I was discharged from the Army in 1941 and after aircraft training I enlisted in the Navy at age 21. Of course we were all consumed with anger about the attack on our country and we had great desire to avenge and protect our nation.
I was sent to boot camp in upstate N.Y. (Sampson Training Center) on Seneca Lake. After six weeks I was transferred to Memphis, TN for A School training, six mos. later I was sent to Pan Am base on Long Island, N.Y. for training on the PB2Y-3 Coronado flying boat.
Three months later I was transferred to NAS Alameda in California, there I was assigned to FAW 2 and a few weeks later I was flown out to the Marshall Islands where we supported VP-13 patrol squadron. We operated out of Kwajalein in the Marshall Atoll. It’s a small island about a ½ mile by 2 miles. Located there were Army anti-aircraft personnel with 90 mm guns for protection, also Marine fighters, Seabees and Navy, it was a very busy place. VP-13 was a patrol squadron search and patrol and support of the B-24's raiding nearby on Japanese held islands and Truk- the big Japanese naval base.
After six mos. here I was returned to NAS Alameda where I was assigned to Naval Air Transport system VR-2. I spent a few months in training and then was assigned to the Pacific operations. We flew from Alameda across the Pacific to the Philippines with staging stops at Johnston Island, Kwajalein, Saipan to Manila harbor at Cavite and Subic Bay on flying boats carrying high priority cargo and passengers. Crews were staged at each base and flew one leg at a time and the aircraft went on to Cavite where it returned to California. These aircraft were very slow, about 130 knots/140 mph. Alameda to Honolulu would average about 14 hours.
We had a crew of 10, 3 pilots, 2 navigators, 2 engineers, 2 radio operators and an orderly, five crew members were on duty at any one time. My job was flight engineer, I tended to the engines and fuel dispersion to the engines and had to coordinate fuel supplies with the navigator who was keeping a close eye on our positions on the flight track.

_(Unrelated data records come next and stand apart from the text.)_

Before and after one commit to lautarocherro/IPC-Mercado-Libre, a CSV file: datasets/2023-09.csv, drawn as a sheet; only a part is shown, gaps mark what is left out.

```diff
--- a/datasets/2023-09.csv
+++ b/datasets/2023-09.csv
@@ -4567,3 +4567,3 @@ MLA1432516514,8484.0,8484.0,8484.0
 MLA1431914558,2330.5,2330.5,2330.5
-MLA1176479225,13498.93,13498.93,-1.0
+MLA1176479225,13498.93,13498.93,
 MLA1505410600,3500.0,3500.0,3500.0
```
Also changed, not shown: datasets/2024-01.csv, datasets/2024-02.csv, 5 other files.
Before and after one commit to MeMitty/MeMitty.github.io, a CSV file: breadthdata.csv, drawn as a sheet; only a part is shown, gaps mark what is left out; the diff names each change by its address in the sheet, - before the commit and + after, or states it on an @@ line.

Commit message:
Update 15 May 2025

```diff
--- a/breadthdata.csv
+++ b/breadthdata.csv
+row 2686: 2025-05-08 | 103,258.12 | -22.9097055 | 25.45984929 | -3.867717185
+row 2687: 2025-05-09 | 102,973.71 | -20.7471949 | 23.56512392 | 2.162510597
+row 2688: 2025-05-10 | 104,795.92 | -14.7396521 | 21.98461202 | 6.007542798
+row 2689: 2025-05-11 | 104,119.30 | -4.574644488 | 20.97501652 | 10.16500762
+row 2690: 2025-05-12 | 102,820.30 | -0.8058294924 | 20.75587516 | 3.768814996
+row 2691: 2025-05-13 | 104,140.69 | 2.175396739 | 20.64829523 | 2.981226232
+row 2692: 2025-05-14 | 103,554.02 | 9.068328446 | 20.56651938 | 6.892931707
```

I always had a close relationship with Our Lord and His Mother, there were a few occasions where I talked to them.
When we heard the A(tomic) Bombs had been dropped and the War was over in August ‘45 we were all greatly relieved and thankful.
I finally was able to return home in December ‘45 to begin a new life.
Thanks again for your interest in our history and wonderful letter.